First diagnosed in 1983 while living in Phoenix, a career move brought the Tysons back to California where Maureen fought cancer valiantly for another eight years. After Maureen’s death, Barry was introduced to City of Hope by two friends who had started a chapter in Palos Verdes, California, to support City of Hope. His involvement grew. He eventually served as president of the chapter for the past eight years, continuing on to today.
Over the years, Barry’s commitment to City of Hope has deepened. Because Maureen’s mother also died of breast cancer, Barry made sure his daughters were tested at City of Hope for genetic markers for the disease. Thankfully, both are fine. And Barry himself was treated successfully at City of Hope for prostate cancer using robotic surgery.
Maureen was a clinical social worker and during her cancer treatment, she counseled other women who had been diagnosed. She also worked with the children of parents who were battling cancer. In Maureen’s memory, Barry has donated funds to name a counseling office at the Sheri & Les Biller Patient and Family Resource Center at City of Hope.
“If you need someone to talk to — if you’re scared, if your children are scared and you don’t want to die, and you don’t want to reveal all your fears to your spouse, the Biller Center will help you,” he says. “At City of Hope, the staff and the ability to talk to other patients make you feel like you’re not fighting this by yourself. You have a built-in support group.”
In addition to naming the counseling office, Barry has designated City of Hope for a percentage of his estate. “My kids are doing well, I have money already set aside for the grandkids’ college fund and most importantly, they understand and agree with the motivation for my gift.“ The need for money for advanced research is going up and the potential for finding cures is better than ever. I want to contribute to that next generation of discovery at City of Hope.
“Even if you never directly use the services at City of Hope,” he adds, “many benefit indirectly through research conducted there and shared with other hospitals.
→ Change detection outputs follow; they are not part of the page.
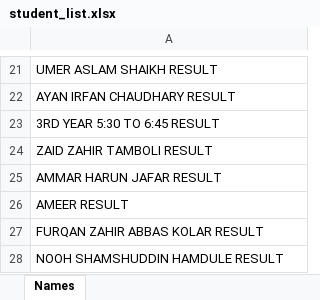
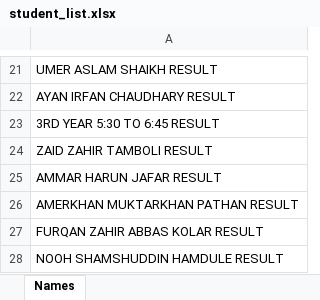
Before and after one commit to DaulHudaOrg/JAIZA-RESULT, an Excel workbook: student_list.xlsx, sheet Names, drawn as a sheet; only a part is shown, gaps mark what is left out; values as stored, in another font and other column widths than the file's, no borders; conditional formats not drawn; the diff covers the shown part only; the diff names each change by its address in the sheet, - before the commit and + after, or states it on an @@ line.

```diff
--- a/student_list.xlsx (sheet Names)
+++ b/student_list.xlsx (sheet Names)
-A26: AMEER RESULT
+A26: AMERKHAN MUKTARKHAN PATHAN RESULT
```
Also changed, not shown: 7 added rows, 2 removed rows, 1 moved row and 10 edited cells elsewhere in this sheet.
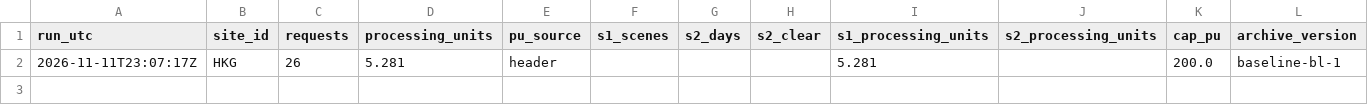
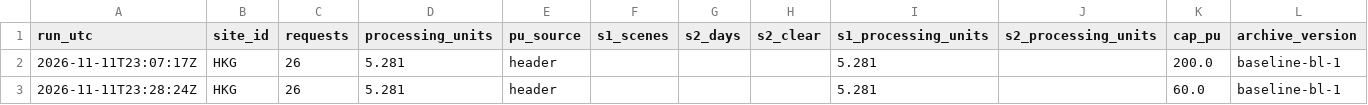
Before and after one commit to 2wrr6c7mmj-jpg/observatory-data, a CSV file: docs/data/sat/ports/HKG/usage.csv, drawn as a sheet; the diff names each change by its address in the sheet, - before the commit and + after, or states it on an @@ line.

```diff
--- a/docs/data/sat/ports/HKG/usage.csv
+++ b/docs/data/sat/ports/HKG/usage.csv
+row 3: 2026-11-11T23:28:24Z | HKG | 26 | 5.281 | header |  |  |  | 5.281 |  | 60.0 | baseline-bl-1
```
Also changed, not shown: docs/data/sat/ports/HYD/usage.csv, docs/data/sat/ports/NDS/usage.csv, 19 other files.
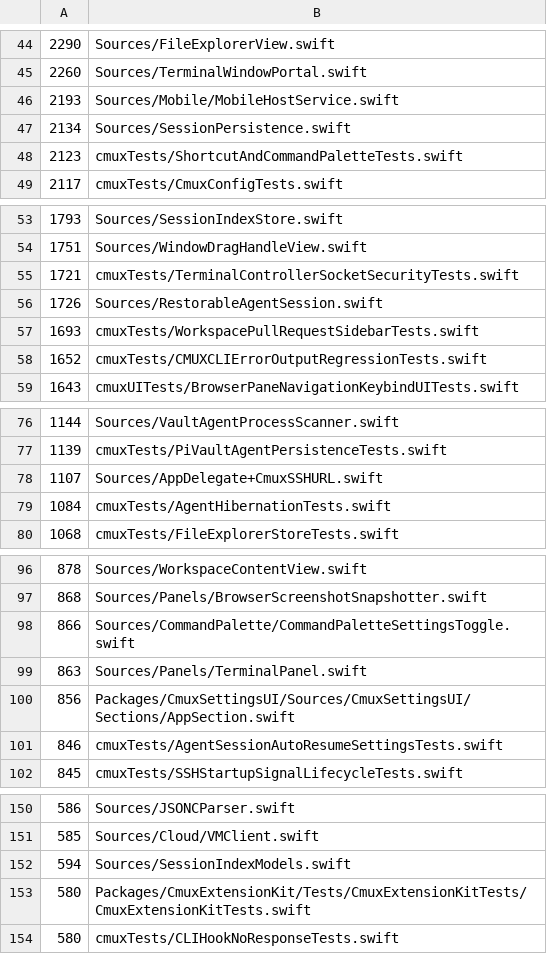
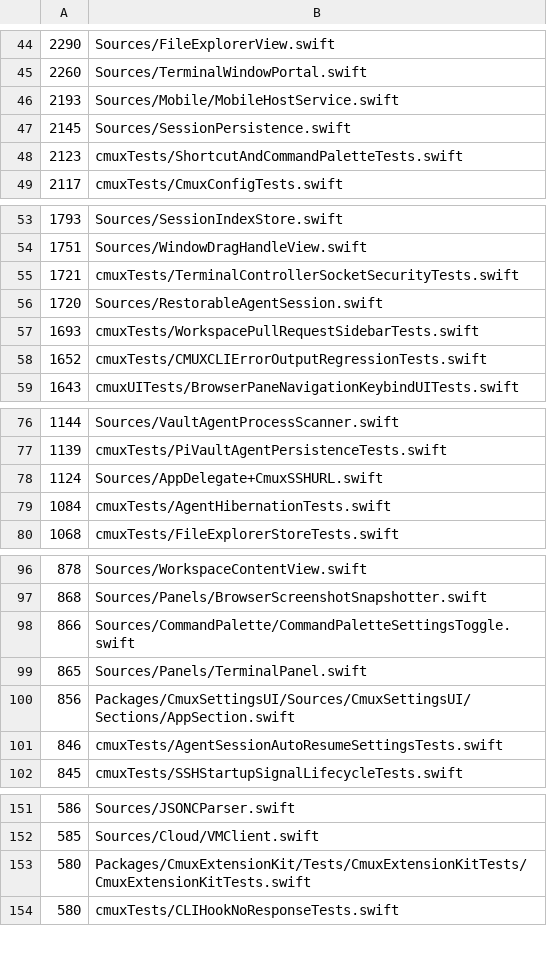
Before and after one commit to whyparv/cmux, a TSV file: .github/swift-file-length-budget.tsv, drawn as a sheet; only a part is shown, gaps mark what is left out; the diff covers the shown part only.

```diff
--- a/.github/swift-file-length-budget.tsv
+++ b/.github/swift-file-length-budget.tsv
@@ -46,3 +46,3 @@
 2193	Sources/Mobile/MobileHostService.swift
-2134	Sources/SessionPersistence.swift
+2145	Sources/SessionPersistence.swift
 2123	cmuxTests/ShortcutAndCommandPaletteTests.swift
@@ -55,3 +55,3 @@
 1721	cmuxTests/TerminalControllerSocketSecurityTests.swift
-1726	Sources/RestorableAgentSession.swift
+1720	Sources/RestorableAgentSession.swift
 1693	cmuxTests/WorkspacePullRequestSidebarTests.swift
@@ -77,3 +77,3 @@
 1139	cmuxTests/PiVaultAgentPersistenceTests.swift
-1107	Sources/AppDelegate+CmuxSSHURL.swift
+1124	Sources/AppDelegate+CmuxSSHURL.swift
 1084	cmuxTests/AgentHibernationTests.swift
@@ -98,3 +98,3 @@
 866	Sources/CommandPalette/CommandPaletteSettingsToggle.swift
-863	Sources/Panels/TerminalPanel.swift
+865	Sources/Panels/TerminalPanel.swift
 856	Packages/CmuxSettingsUI/Sources/CmuxSettingsUI/Sections/AppSection.swift
@@ -151,3 +152,2 @@
 585	Sources/Cloud/VMClient.swift
-594	Sources/SessionIndexModels.swift
 580	Packages/CmuxExtensionKit/Tests/CmuxExtensionKitTests/CmuxExtensionKitTests.swift
```
Also changed, not shown: 2 moved rows and 6 edited cells elsewhere in this file.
The use of treatments and therapies discovered at City of Hope is widespread. I can’t think of a more worthwhile investment in the future.”